Second-hand Cannabis Smoke: What (little) We Know So Far
Cannabis has been legal across Canada for six months. Meanwhile consumers and health professionals continue to ask questions about the health effects and long-term implications of using cannabis, particularly when it is inhaled second-hand.
In August of 2018, prior to legalization, the Canadian Medical Association Journal Open published the results of a systematic review led by Dr. Fiona Clement, Associate Professor and researcher at the University of Calgary, about the effects of second-hand cannabis smoke. While the study garnered attention for its finding that second hand “toke” could cause an individual to fail a drug test, it also suggests second-hand cannabis smoke could be harmful to our health and that more research is needed.
What We Know

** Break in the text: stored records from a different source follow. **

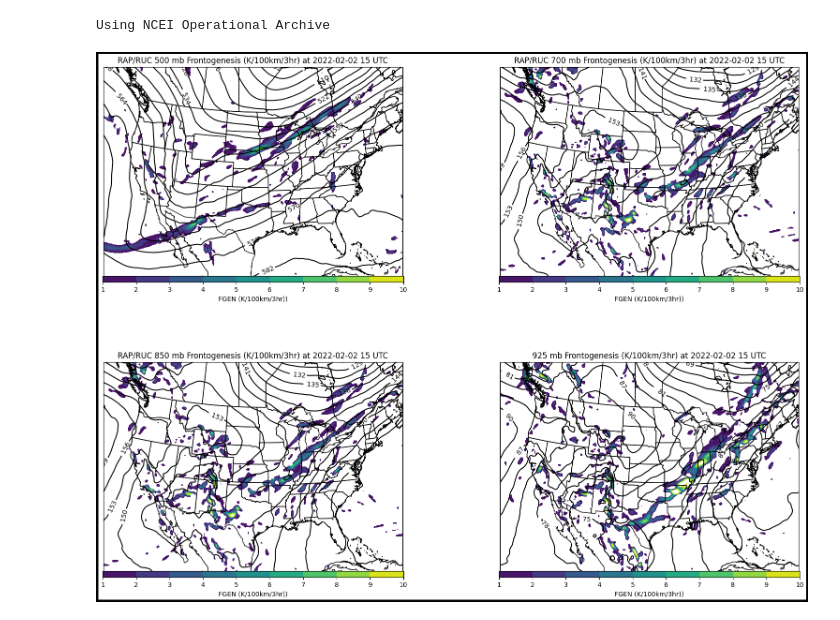
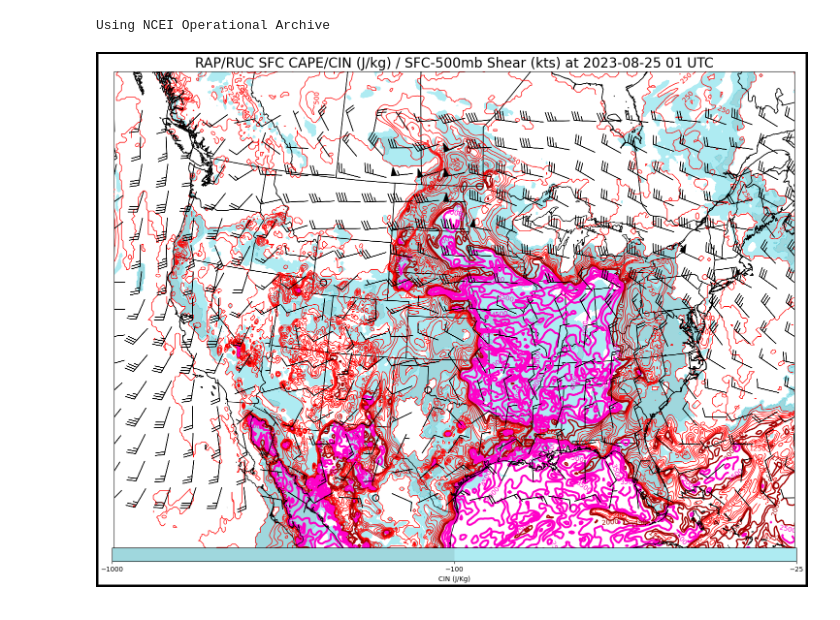
Before and after one commit to scottthomaswx/RAP-Analysis, a Jupyter notebook: RAPAnalysis.ipynb, the cells around one changed output. Drawn from its saved outputs; the diff is of its cells as text; code cells hidden in the pictures.

Commit message:
Add CAPE/CIN/Bulk Shear Analysis

```diff
--- a/RAPAnalysis.ipynb
+++ b/RAPAnalysis.ipynb
@@ -278,6 +278,15 @@ RH5 = ds.metpy.parse_cf('Relative_humidity_isobaric').isel(isobaric=level_def5)
 RH7 = ds.metpy.parse_cf('Relative_humidity_isobaric').isel(isobaric=level_def7)
 RH8 = ds.metpy.parse_cf('Relative_humidity_isobaric').isel(isobaric=level_def8)
 RH9 = ds.metpy.parse_cf('Relative_humidity_isobaric').isel(isobaric=level_def9)
+
+cape = ds.metpy.parse_cf('Convective_available_potential_energy_pressure_difference_layer')
+sfccape = ds.metpy.parse_cf('Convective_available_potential_energy_surface')
+hgtcape = ds.metpy.parse_cf('Convective_available_potential_energy_height_above_ground_layer')
+cin = ds.metpy.parse_cf('Convective_inhibition_pressure_difference_layer')
+sfccin = ds.metpy.parse_cf('Convective_inhibition_surface')
+
+u_shear = u_wind5 - sfc_u_wind
+v_shear = v_wind5 - sfc_v_wind
 # %%
 if variable == 'Synoptic 4-Panel':
   fig = plt.figure(figsize=(20,15), edgecolor="black", linewidth =6)
@@ -714,7 +723,7 @@ if variable == '4-Panel Frontogenesis':
 if variable == '500 mb Frontogenesis':
   fig = plt.figure(figsize=(20,15), edgecolor="black", linewidth =6)
 
-  ax1=fig.add_subplot(2,2,1,projection=mSLP.metpy.cartopy_crs)
+  ax1=fig.add_subplot(1,1,1,projection=mSLP.metpy.cartopy_crs)
   ax1.set_extent([WestLong, EastLong, SouthLat, NorthLat])
   ax1.set_box_aspect(0.7)
 
@@ -722,7 +731,7 @@ if variable == '500 mb Frontogenesis':
   ax1.coastlines(color='black',resolution='10m',zorder=99)
   ax1.add_feature(cfeature.STATES.with_scale('50m'),edgecolor='black')
 
-  ax1.set_title(f'RAP/RUC 500 mb Frontogenesis (K/100km/3hr) at {year}-{month}-{day} {hour_utc} UTC')
+  ax1.set_title(f'RAP/RUC 500 mb Frontogenesis (K/100km/3hr) at {year}-{month}-{day} {hour_utc} UTC', fontsize = 20)
 
   fgen5cf = ax1.contourf(fgen_smooth5.x,fgen_smooth5.y,fgen_smooth5, cmap='viridis', levels=np.arange(1,11,1))
   plt.colorbar(fgen5cf,orientation='horizontal',pad=0.0, aspect=50, ax=ax1, label='FGEN (K/100km/3hr))', shrink = 0.91)
@@ -734,7 +743,7 @@ if variable == '500 mb Frontogenesis':
 if variable == '700 mb Frontogenesis':
   fig = plt.figure(figsize=(20,15), edgecolor="black", linewidth =6)
 
-  ax1=fig.add_subplot(2,2,1,projection=mSLP.metpy.cartopy_crs)
+  ax1=fig.add_subplot(1,1,1,projection=mSLP.metpy.cartopy_crs)
   ax1.set_extent([WestLong, EastLong, SouthLat, NorthLat])
   ax1.set_box_aspect(0.7)
 
@@ -742,7 +751,7 @@ if variable == '700 mb Frontogenesis':
   ax1.coastlines(color='black',resolution='10m',zorder=99)
   ax1.add_feature(cfeature.STATES.with_scale('50m'),edgecolor='black')
 
-  ax1.set_title(f'RAP/RUC 700 mb Frontogenesis (K/100km/3hr) at {year}-{month}-{day} {hour_utc} UTC')
+  ax1.set_title(f'RAP/RUC 700 mb Frontogenesis (K/100km/3hr) at {year}-{month}-{day} {hour_utc} UTC', fontsize = 20)
 
   fgen7cf = ax1.contourf(fgen_smooth7.x,fgen_smooth7.y,fgen_smooth7, cmap='viridis', levels=np.arange(1,11,1))
   plt.colorbar(fgen7cf,orientation='horizontal',pad=0.0, aspect=50, ax=ax1, label='FGEN (K/100km/3hr))', shrink = 0.91)
@@ -754,41 +763,64 @@ if variable == '700 mb Frontogenesis':
 if variable == '850 mb Frontogenesis':
   fig = plt.figure(figsize=(20,15), edgecolor="black", linewidth =6)
 
-  ax1=fig.add_subplot(2,2,1,projection=mSLP.metpy.cartopy_crs)
+  ax1=fig.add_subplot(1,1,1,projection=mSLP.metpy.cartopy_crs)
   ax1.set_extent([WestLong, EastLong, SouthLat, NorthLat])
   ax1.set_box_aspect(0.7)
 
 
   ax1.coastlines(color='black',resolution='10m',zorder=99)
   ax1.add_feature(cfeature.STATES.with_scale('50m'),edgecolor='black')
 
-  ax1.set_title(f'RAP/RUC 850 mb Frontogenesis (K/100km/3hr) at {year}-{month}-{day} {hour_utc} UTC')
+  ax1.set_title(f'RAP/RUC 850 mb Frontogenesis (K/100km/3hr) at {year}-{month}-{day} {hour_utc} UTC', fontsize = 20)
 
   fgen8cf = ax1.contourf(fgen_smooth8.x,fgen_smooth8.y,fgen_smooth8, cmap='viridis', levels=np.arange(1,11,1))
   plt.colorbar(fgen8cf,orientation='horizontal',pad=0.0, aspect=50, ax=ax1, label='FGEN (K/100km/3hr))', shrink = 0.91)
   gph_lines8=ax1.contour(gph8select.x,gph8select.y,gph5select, colors='black', levels=np.arange(12,252,3))
   ax1.clabel(gph_lines8,fmt='%4d', colors='black')
 
   plt.savefig(f'FGEN850mb_{year}{month}{day}{hour_utc}', bbox_inches = 'tight')
 
 if variable == '925 mb Frontogenesis':
   fig = plt.figure(figsize=(20,15), edgecolor="black", linewidth =6)
 
-  ax1=fig.add_subplot(2,2,1,projection=mSLP.metpy.cartopy_crs)
+  ax1=fig.add_subplot(1,1,1,projection=mSLP.metpy.cartopy_crs)
   ax1.set_extent([WestLong, EastLong, SouthLat, NorthLat])
   ax1.set_box_aspect(0.7)
 
 
   ax1.coastlines(color='black',resolution='10m',zorder=99)
   ax1.add_feature(cfeature.STATES.with_scale('50m'),edgecolor='black')
 
-  ax1.set_title(f'RAP/RUC 925 mb Frontogenesis (K/100km/3hr) at {year}-{month}-{day} {hour_utc} UTC')
+  ax1.set_title(f'RAP/RUC 925 mb Frontogenesis (K/100km/3hr) at {year}-{month}-{day} {hour_utc} UTC', fontsize = 20)
 
   fgen9cf = ax1.contourf(fgen_smooth9.x,fgen_smooth9.y,fgen_smooth9, cmap='viridis', levels=np.arange(1,11,1))
   plt.colorbar(fgen9cf,orientation='horizontal',pad=0.0, aspect=50, ax=ax1, label='FGEN (K/100km/3hr))', shrink = 0.91)
   gph_lines9=ax1.contour(gph9select.x,gph9select.y,gph9select, colors='black', levels=np.arange(15,135,3))
   ax1.clabel(gph_lines9,fmt='%4d', colors='black')
 
   plt.savefig(f'FGEN925mb_{year}{month}{day}{hour_utc}', bbox_inches = 'tight')
+
+if variable == 'CAPE/Shear':
+  fig = plt.figure(figsize=(20,15), edgecolor="black", linewidth =6)
+
+  ax1=fig.add_subplot(1,1,1,projection=mSLP.metpy.cartopy_crs)
+  ax1.set_extent([WestLong, EastLong, SouthLat, NorthLat])
+  ax1.set_box_aspect(0.7)
+
+
+  ax1.coastlines(color='black',resolution='10m',zorder=99)
+  ax1.add_feature(cfeature.STATES.with_scale('50m'),edgecolor='black')
+
+  ax1.set_title(f'RAP/RUC SFC CAPE/CIN (J/kg) / SFC-500mb Shear (kts) at {year}-{month}-{day} {hour_utc} UTC', fontsize = 20)
+
+  capelines = ax1.contour(sfccape.x,sfccape.y,sfccape, colors = ['red','red','red','red','red','red','red','#a30000','#a30000','#ff00c8','#ff00c8','#ff00c8', '#ff00c8','#ff00c8','#ff00c8', '#ff00c8','#ff00c8'],
+                          linewidths = [1.,1.,1.,1.,1.,1.,1.,2.,2.,3.,3.,3., 3.,3.,3.],
+                          levels=[0,250,500,750,1000,1250,1500,1750,2000,2500,3000,3500,4000,4500,5000,5500,6000,6500])
+  ax1.clabel(capelines,fmt='%4d', colors=['red','red','red','red','red','red','red','#a30000','#a30000','#ff00c8','#ff00c8','#ff00c8','#ff00c8','#ff00c8','#ff00c8'])
+  cin = ax1.contourf(sfccin.x, sfccin.y, sfccin, colors = ['#0f9bab','#36cfe0'], levels = [-1000,-100,-25], alpha = 0.4)
+  plt.colorbar(cin,orientation='horizontal',pad=0.0, aspect=50, ax=ax1, label='CIN (J/Kg)', shrink = 0.91)
+  ax1.barbs(u_shear.x.values, u_shear.y.values, u_shear.values, v_shear.values, pivot='middle', color='black', regrid_shape=15, linewidth=1, length = 8, zorder = 9)
+
+  plt.savefig(f'CAPEShear_{year}{month}{day}{hour_utc}', bbox_inches = 'tight')
 # %% [output]
-[figure, old version]
+[figure, new version]
```
Also changed, not shown: parts of 1 cell of this notebook.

According to Dr. Clement’s review, a person exposed to second hand smoke in a poorly ventilated and closed room could test positive for THC, and that THC is detectable in the body after 15-minutes of second-hand exposure. While the literature review does not replicate a real-life exposure situation, Clement described a relatable real world situation in an interview with Toronto City News where an “…enclosed space maybe the size of a regular kitchen, all of the windows closed, relatively poor ventilation, and a joint being passed around while you’re having a conversation. People who are passively exposed, so not smoking themselves, can test positive in their blood or urine for THC levels above 5 nanograms per millilitre, which is being put out as the legal limit, with relatively modest exposure conditions.”

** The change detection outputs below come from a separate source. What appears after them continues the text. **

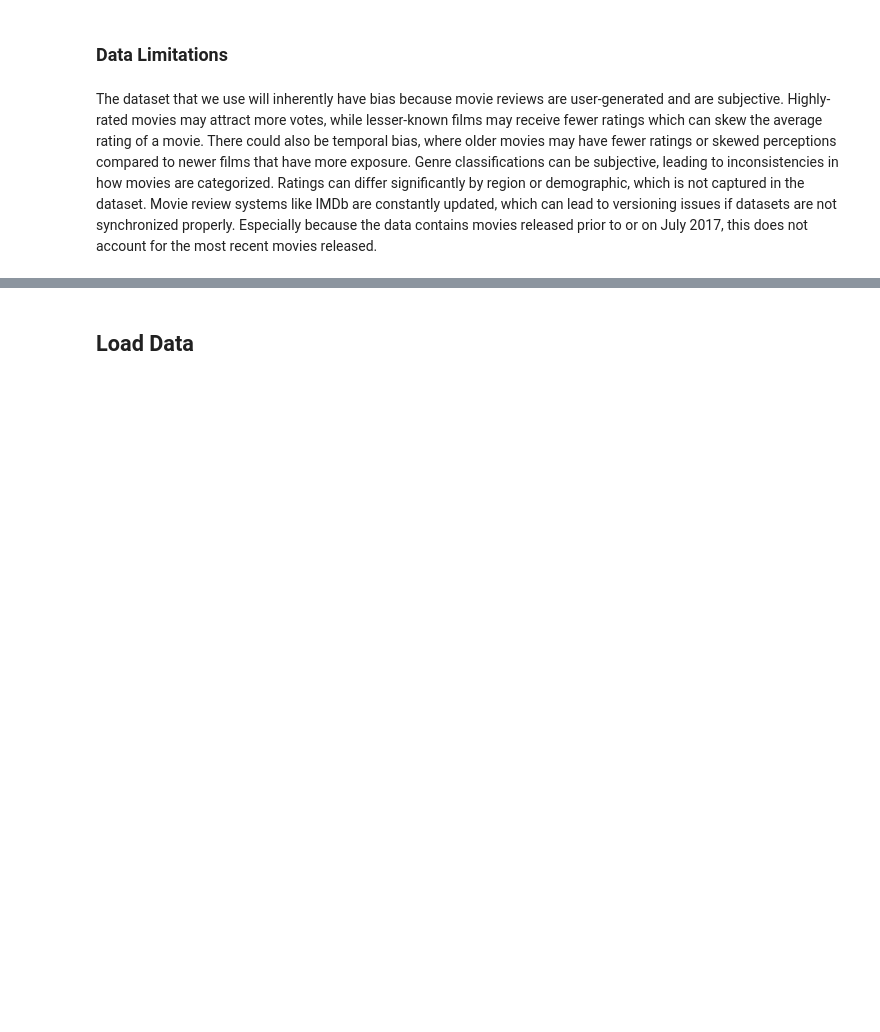
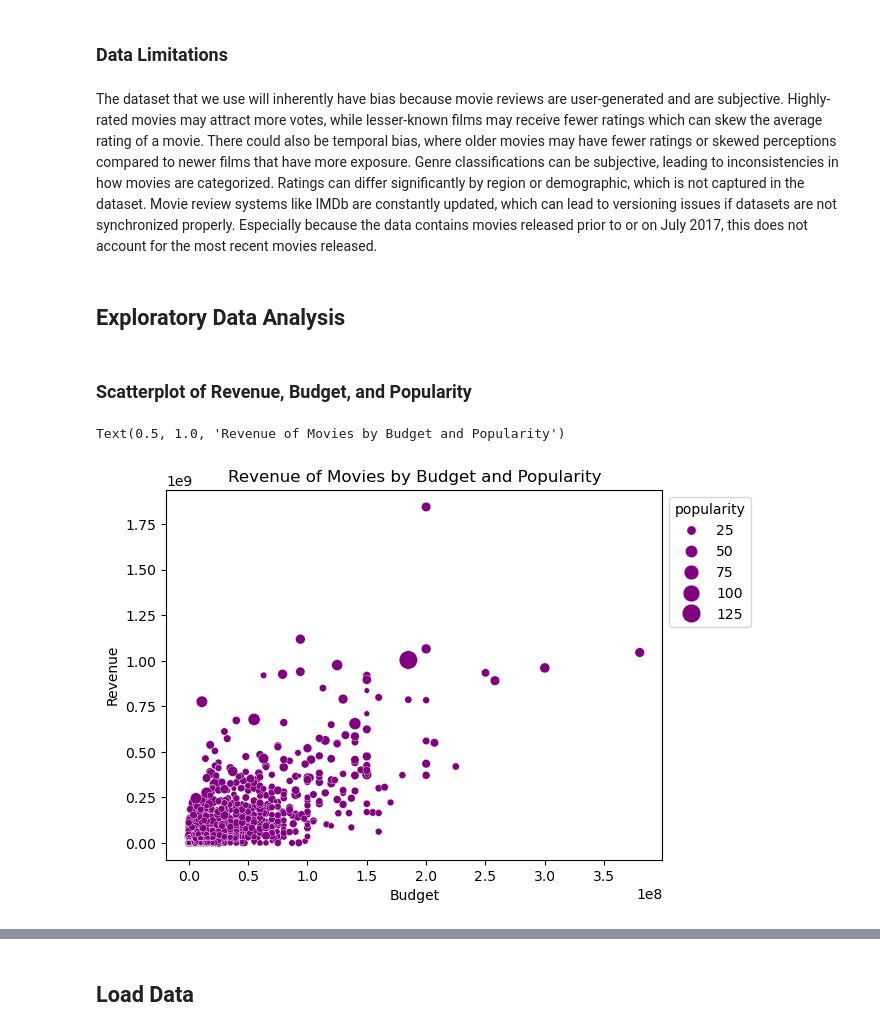
Before and after one commit to ay283/info2950_project, a Jupyter notebook: Report.ipynb, the cells around one changed output, grey strips where cells are left out. Saved outputs shown, nothing was run; the diff lists cells and outputs as text; code cells hidden in the pictures; blank space fills up the shorter version.

Commit message:
add exploratory data analysis to report

```diff
--- a/Report.ipynb
+++ b/Report.ipynb
@@ -53,3 +53,16 @@ https://grouplens.org/datasets/movielens/latest/
 ### Data Limitations
 # %% [markdown]
 The dataset that we use will inherently have bias because movie reviews are user-generated and are subjective. Highly-rated movies may attract more votes, while lesser-known films may receive fewer ratings which can skew the average rating of a movie. There could also be temporal bias, where older movies may have fewer ratings or skewed perceptions compared to newer films that have more exposure. Genre classifications can be subjective, leading to inconsistencies in how movies are categorized. Ratings can differ significantly by region or demographic, which is not captured in the dataset. Movie review systems like IMDb are constantly updated, which can lead to versioning issues if datasets are not synchronized properly. Especially because the data contains movies released prior to or on July 2017, this does not account for the most recent movies released.
+# %% [markdown]
+## Exploratory Data Analysis
+# %% [markdown]
+### Scatterplot of Revenue, Budget, and Popularity
+# %%
+plot = sns.scatterplot(data, x='budget', y='revenue', color='purple', size='popularity', sizes=(10,200))
+sns.move_legend(plot, 'upper left', bbox_to_anchor=(1,1))
+plt.xlabel('Budget')
+plt.ylabel('Revenue')
+plt.title('Revenue of Movies by Budget and Popularity')
+# %% [output]
+Text(0.5, 1.0, 'Revenue of Movies by Budget and Popularity')
+[figure, added]
```
Also changed, not shown: parts of 11 cells of this notebook.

A position statement issued by president of The Canadian Lung Association reaffirms that, “There are still many unknowns about cannabis and its long-term effects on lung health, but we do know that the inhalation of smoke is harmful to lung health as the combustion of materials releases toxins and carcinogens. The statement also adds that, “Second-hand cannabis smoke contains many of the same toxins and chemicals found in directly inhaled cannabis smoke.
Acknowledging that more research is needed, The Canadian Lung Association remains concerned about the potential harmful effects of second-hand cannabis smoke.

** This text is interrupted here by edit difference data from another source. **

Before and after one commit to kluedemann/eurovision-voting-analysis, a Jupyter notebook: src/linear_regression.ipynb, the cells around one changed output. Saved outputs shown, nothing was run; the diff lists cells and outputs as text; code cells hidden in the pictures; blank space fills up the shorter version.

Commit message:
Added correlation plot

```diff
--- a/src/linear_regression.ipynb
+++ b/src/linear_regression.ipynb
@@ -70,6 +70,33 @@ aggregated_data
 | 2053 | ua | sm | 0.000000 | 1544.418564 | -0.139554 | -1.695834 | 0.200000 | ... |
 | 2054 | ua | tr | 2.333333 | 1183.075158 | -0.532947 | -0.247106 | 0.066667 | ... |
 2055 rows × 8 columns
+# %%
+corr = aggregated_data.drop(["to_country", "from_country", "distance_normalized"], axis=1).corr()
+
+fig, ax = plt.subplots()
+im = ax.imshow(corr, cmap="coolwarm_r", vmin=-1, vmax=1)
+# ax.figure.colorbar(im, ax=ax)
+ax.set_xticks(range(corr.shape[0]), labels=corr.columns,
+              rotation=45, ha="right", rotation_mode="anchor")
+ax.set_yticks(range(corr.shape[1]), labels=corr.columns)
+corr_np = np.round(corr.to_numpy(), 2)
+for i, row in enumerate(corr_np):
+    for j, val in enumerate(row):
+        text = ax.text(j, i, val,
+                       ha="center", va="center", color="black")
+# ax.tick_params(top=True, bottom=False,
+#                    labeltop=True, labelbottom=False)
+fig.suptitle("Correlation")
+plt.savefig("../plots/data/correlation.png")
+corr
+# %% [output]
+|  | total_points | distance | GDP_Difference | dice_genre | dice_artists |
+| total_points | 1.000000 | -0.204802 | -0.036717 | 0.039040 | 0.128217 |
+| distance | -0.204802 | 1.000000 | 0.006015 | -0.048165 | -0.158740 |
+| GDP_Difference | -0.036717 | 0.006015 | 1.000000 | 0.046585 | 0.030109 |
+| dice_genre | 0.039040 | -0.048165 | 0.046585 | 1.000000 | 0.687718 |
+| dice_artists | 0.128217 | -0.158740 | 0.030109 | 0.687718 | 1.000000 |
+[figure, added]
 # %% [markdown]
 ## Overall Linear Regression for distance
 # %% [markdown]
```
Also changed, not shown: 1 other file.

The Ontario Lung Association is also warning of the possible health effects of second-hand cannabis smoke pointing out that cannabis contains many of the same metals, chemicals, and particulates as tobacco smoke with 33 of them being known carcinogens.
More Research Needed
Dr. Clement and her team emphasize that biologically, there is no way to prove THC levels are the result of second-hand smoke rather than active consumption. And though their research does suggest that second-hand cannabis smoke, though different in concentration of its components, is similar to second-hand tobacco smoke, she underscored that at this time, there is not enough published research to know how cannabis smoke compares to tobacco smoke.
We want to hear from you!
Leave a comment about this post in the box below, send your feedback by email, or call us at 1-855-716-2747.
Until next time!
CDA Oasis Team